START Supplied data
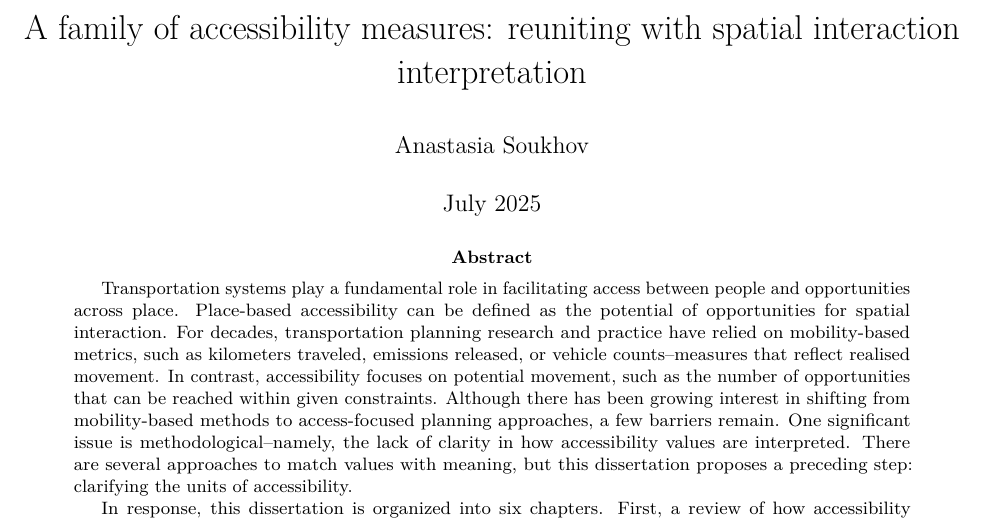
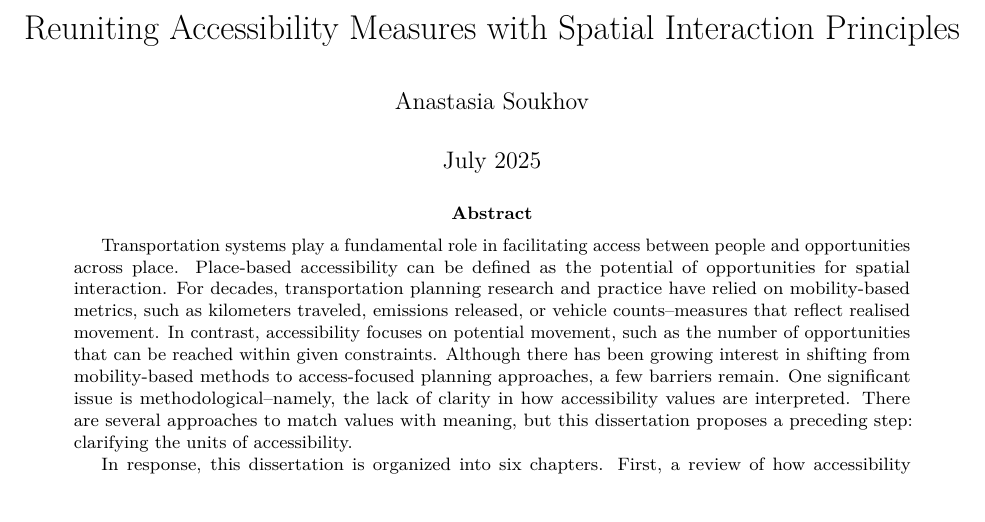
Before and after one commit to soukhova/Dissertation, an R Markdown document (index.Rmd): part of page 1 of 8, cut at the place of the change. Rendered offline with R 4.5, knitr and Pandoc, then LaTeX, with nearby package versions; drawn as R Markdown's standard PDF in place of the format the file asks for.

Commit message:
Changed titled, now "Reuniting Accessibility Measures with Spatial Interaction Principles"

```diff
--- a/index.Rmd
+++ b/index.Rmd
@@ -1,5 +1,5 @@
 ---
-title: 'A family of accessibility measures: reuniting with spatial interaction interpretation'
+title: 'Reuniting Accessibility Measures with Spatial Interaction Principles'
 author: 'Anastasia Soukhov'
 date: 'July 2025'
 university: 'McMaster University'
```
Also changed, not shown: 2 other files.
END Supplied data
### [Aim of the exercise]
Restate the records in full and word for word, but keep the pictures out.

### [Solution to this problem]
Before and after one commit to soukhova/Dissertation, an R Markdown document (index.Rmd): part of page 1 of 8, cut at the place of the change. Rendered offline with R 4.5, knitr and Pandoc, then LaTeX, with nearby package versions; drawn as R Markdown's standard PDF in place of the format the file asks for.

Commit message:
Changed titled, now "Reuniting Accessibility Measures with Spatial Interaction Principles"

```diff
--- a/index.Rmd
+++ b/index.Rmd
@@ -1,5 +1,5 @@
 ---
-title: 'A family of accessibility measures: reuniting with spatial interaction interpretation'
+title: 'Reuniting Accessibility Measures with Spatial Interaction Principles'
 author: 'Anastasia Soukhov'
 date: 'July 2025'
 university: 'McMaster University'
```
Also changed, not shown: 2 other files.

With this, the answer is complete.